PNC has an A+ Better Business Bureau rating but isn’t accredited by the organization. Online reviews skew negatively — reviewers on BBB's website give the bank 1.1 out of 5 stars — but are comparable to other banks of the same size.

Most customer complaints revolve around the customer service representative’s inability to solve problems — many reviewers mentioned having to contact higher-level executives to get the answers they needed. Positive reviews praise PNC Bank for its many customer service options, strong mobile money management tools and 24-hour overdraft grace period.

PNC home equity FAQ

How do borrowers qualify for a HELOC from PNC Bank?

To qualify for a HELOC, borrowers must fill out the bank's application online, in person or on the phone. The bank then requires documentation related to employment and income. After inspecting the property, the bank determines how much your home is worth and how much equity you have in it. Between your income, credit score, property value and your home state's loan-to-value requirements, the bank determines if you are eligible for a HELOC and how much they can loan you.

How does PNC Bank's HELOC application process work?


The bank has an online application tool that collects basic information about the property that holds your equity, the requested amount, what type of rate you want and where you live. Staff may also contact references or your employer to determine the risk factors they assume when loaning you money through a HELOC. Once you've provided the bank with the necessary information, they determine which loan option would likely work best for you.

If you are approved for a HELOC, the bank will notify you to schedule a closing date. If you aren't approved, you may receive a counteroffer or a letter declining your application.

How long does it take PNC Bank to fund a HELOC?

The average time from application to approval for a HELOC with PNC Bank is 10 days. During this time, PNC Bank obtains credit approval to loan you money from underwriters.

How we evaluated PNC home equity

We evaluated PNC’s HELOC offerings by researching the following factors:

  • Availability
  • Fees and additional costs
  • Available rate options
  • Accessibility
  • User experience
  • Financial stability

Summary of Money’s PNC home equity review

A home equity line of credit allows you to access the equity you have in your current home without selling it. HELOCs are often used for home improvements, to pay off additional debts or to cover an unexpected expense.

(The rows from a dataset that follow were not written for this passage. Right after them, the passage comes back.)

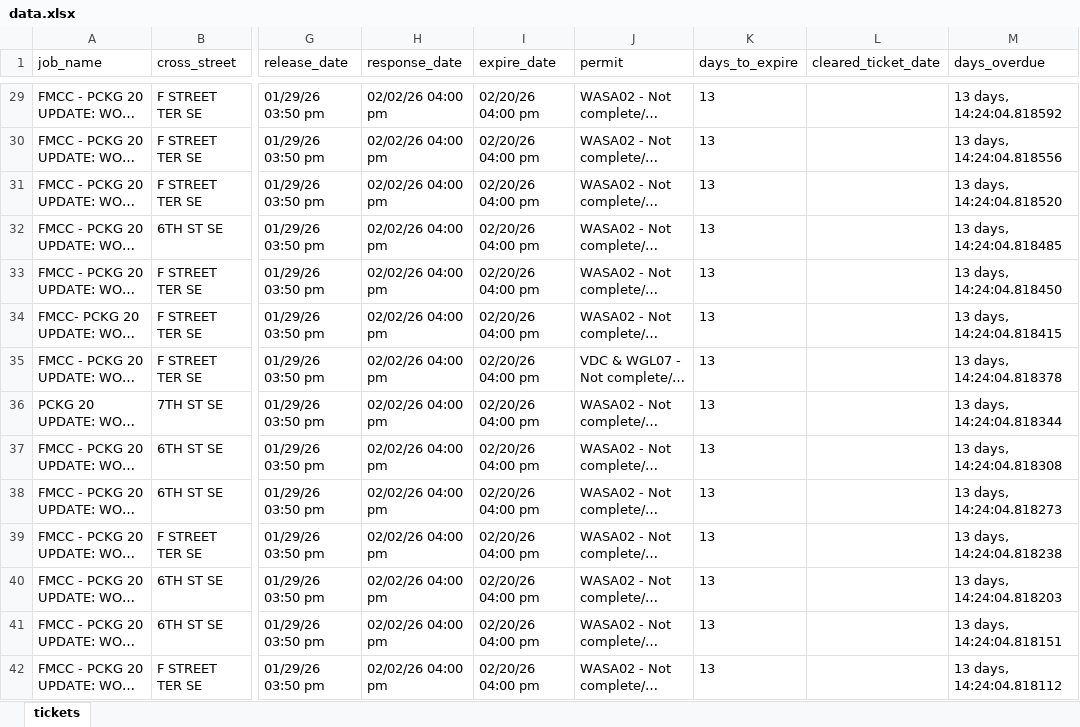
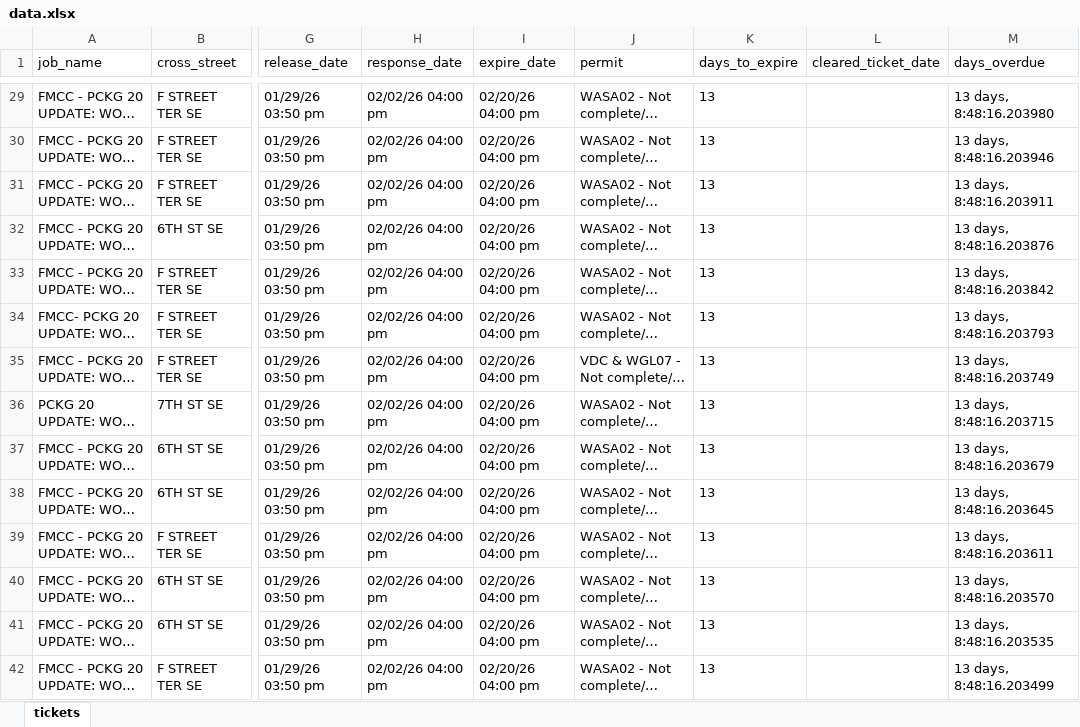
Before and after one commit to james-collin2/MissUtilityWorkFlow, an Excel workbook: data.xlsx, sheet tickets, drawn as a sheet; only a part is shown, gaps mark what is left out; long unchanged cells end in …; values as stored, in another font and other column widths than the file's, no borders; the diff covers the shown part only; the diff names each change by its address in the sheet, - before the commit and + after, or states it on an @@ line.

```diff
--- a/data.xlsx (sheet tickets)
+++ b/data.xlsx (sheet tickets)
-M29 (days_overdue): 13 days, 14:24:04.818592
+M29 (days_overdue): 13 days, 8:48:16.203980
-M30 (days_overdue): 13 days, 14:24:04.818556
+M30 (days_overdue): 13 days, 8:48:16.203946
-M31 (days_overdue): 13 days, 14:24:04.818520
+M31 (days_overdue): 13 days, 8:48:16.203911
-M32 (days_overdue): 13 days, 14:24:04.818485
+M32 (days_overdue): 13 days, 8:48:16.203876
-M33 (days_overdue): 13 days, 14:24:04.818450
+M33 (days_overdue): 13 days, 8:48:16.203842
-M34 (days_overdue): 13 days, 14:24:04.818415
+M34 (days_overdue): 13 days, 8:48:16.203793
-M35 (days_overdue): 13 days, 14:24:04.818378
+M35 (days_overdue): 13 days, 8:48:16.203749
-M36 (days_overdue): 13 days, 14:24:04.818344
+M36 (days_overdue): 13 days, 8:48:16.203715
-M37 (days_overdue): 13 days, 14:24:04.818308
+M37 (days_overdue): 13 days, 8:48:16.203679
-M38 (days_overdue): 13 days, 14:24:04.818273
+M38 (days_overdue): 13 days, 8:48:16.203645
-M39 (days_overdue): 13 days, 14:24:04.818238
+M39 (days_overdue): 13 days, 8:48:16.203611
-M40 (days_overdue): 13 days, 14:24:04.818203
+M40 (days_overdue): 13 days, 8:48:16.203570
-M41 (days_overdue): 13 days, 14:24:04.818151
+M41 (days_overdue): 13 days, 8:48:16.203535
-M42 (days_overdue): 13 days, 14:24:04.818112
+M42 (days_overdue): 13 days, 8:48:16.203499
```
Also changed, not shown: 1279 edited cells elsewhere in this sheet.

The amount you can borrow is based on how much equity is in your home. When you take out a HELOC, you leverage the equity in your home, and you can lose it if you default on the loan.

PNC Bank is unique in that it offers a customizable rate option. This option can save you money in the long run, even with the $100 transfer fee every time you switch your interest rate type. If you pay with a checking account from PNC Bank, you also get a reduction on your interest rate. There is no minimum draw amount on a HELOC with PNC Bank.

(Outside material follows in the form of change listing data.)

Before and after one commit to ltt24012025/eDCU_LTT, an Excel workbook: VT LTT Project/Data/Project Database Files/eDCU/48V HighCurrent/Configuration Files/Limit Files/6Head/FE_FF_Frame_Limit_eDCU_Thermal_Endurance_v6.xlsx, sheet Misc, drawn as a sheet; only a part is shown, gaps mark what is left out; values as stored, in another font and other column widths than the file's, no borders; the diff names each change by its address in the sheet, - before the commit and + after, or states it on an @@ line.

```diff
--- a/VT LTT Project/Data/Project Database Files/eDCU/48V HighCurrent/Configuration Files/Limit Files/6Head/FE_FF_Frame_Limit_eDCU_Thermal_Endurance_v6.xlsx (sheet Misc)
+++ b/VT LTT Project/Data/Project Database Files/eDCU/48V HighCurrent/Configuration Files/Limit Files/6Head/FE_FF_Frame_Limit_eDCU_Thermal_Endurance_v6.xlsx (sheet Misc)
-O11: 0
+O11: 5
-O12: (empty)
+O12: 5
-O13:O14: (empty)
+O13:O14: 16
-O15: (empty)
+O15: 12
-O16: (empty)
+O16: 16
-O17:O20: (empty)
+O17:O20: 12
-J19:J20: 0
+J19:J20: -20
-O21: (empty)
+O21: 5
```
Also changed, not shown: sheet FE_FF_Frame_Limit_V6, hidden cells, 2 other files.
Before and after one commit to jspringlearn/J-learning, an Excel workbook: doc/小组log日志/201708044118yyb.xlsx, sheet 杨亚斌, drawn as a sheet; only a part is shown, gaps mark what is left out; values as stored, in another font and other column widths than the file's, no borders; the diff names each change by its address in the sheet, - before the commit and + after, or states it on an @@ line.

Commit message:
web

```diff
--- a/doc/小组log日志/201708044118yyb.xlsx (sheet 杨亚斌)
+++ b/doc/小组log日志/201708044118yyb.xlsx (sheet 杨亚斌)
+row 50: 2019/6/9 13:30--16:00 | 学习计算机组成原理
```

Money is available quickly with PNC Bank, and fees are minimal. Loan-to-value amounts differ from state to state, but in the best-case scenario, you can borrow up to 89.9% of your home’s value.

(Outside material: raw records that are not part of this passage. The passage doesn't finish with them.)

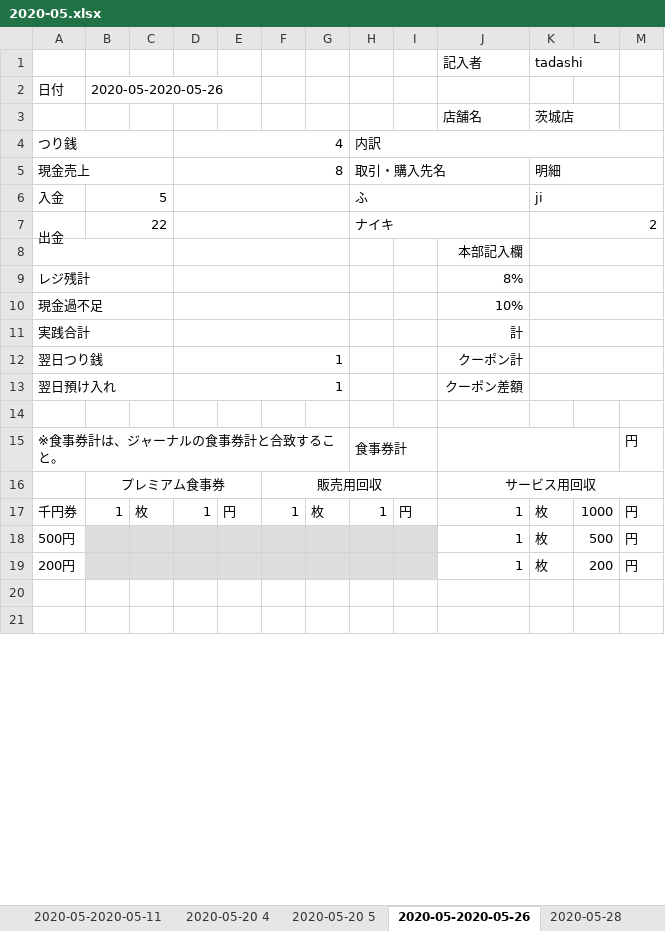
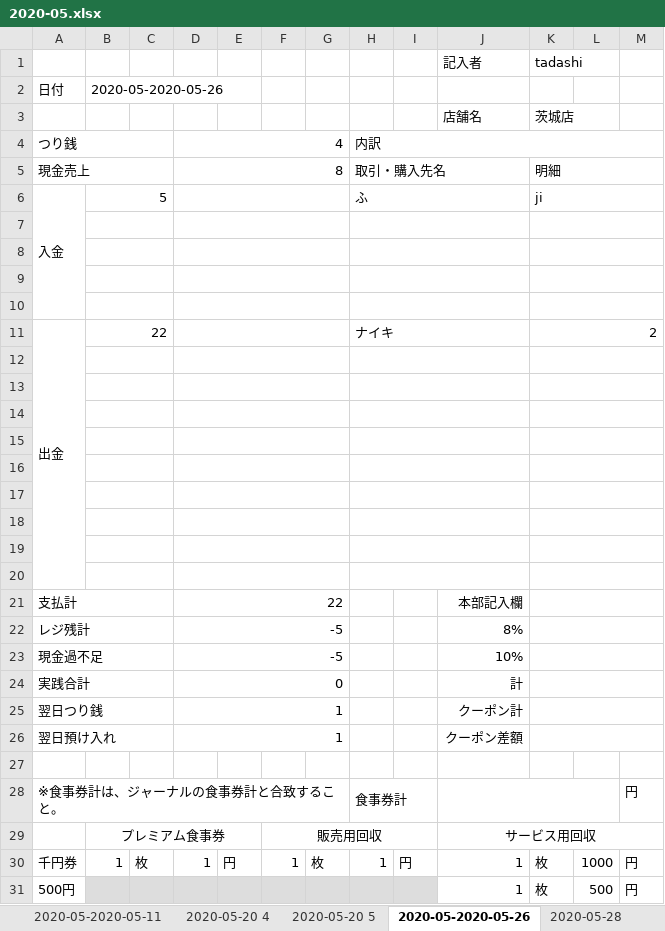
Before and after one commit to tadakongithub/daily_trial_balance_sheet_jp, an Excel workbook: 2020-05.xlsx, sheet 2020-05-2020-05-26, drawn as a sheet; only a part is shown; the shorter side is filled out with more unchanged rows; values as stored, in another font and other column widths than the file's, no borders; removed rows and columns are numbered as before the commit, all else as after; the diff names each change by its address in the sheet, - before the commit and + after, or states it on an @@ line.

```diff
--- a/2020-05.xlsx (sheet 2020-05-2020-05-26)
+++ b/2020-05.xlsx (sheet 2020-05-2020-05-26)
+A6:A10 merged
+row 7: (empty)
+row 8: (empty)
+row 9: (empty)
+row 10: (empty)
-A8:C8 merged
+B12:C12 merged
+H12:J12 merged
-J12 (記入者): 本部記入欄
+J12 (記入者): (empty)
+row 13: (empty)
+row 14: (empty)
+row 15: (empty)
+row 16: (empty)
+row 17: (empty)
+row 18: (empty)
+row 19: (empty)
+row 20: (empty)
+row 21: 支払計 |  |  | 22 |  |  |  |  |  | 本部記入欄
-D22:D23: (empty)
+D22:D23: -5
-D24: (empty)
+D24: 0
```
Also changed, not shown: sheet 2020-05-22, sheet 2020-05-22 1, sheet 2020-05-2020-05-29, sheet 2020-05-20, sheet 2020-05-20 1, sheet 2020-05-20 2, 10 more sheets, other sheet tabs, 2020-06.xlsx, 4 other files.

However, PNC doesn't offer home equity loans, and there are six states where PNC does not offer HELOCs. Those who prefer a home equity loan or need a lump sum payment won’t find what they need with PNC.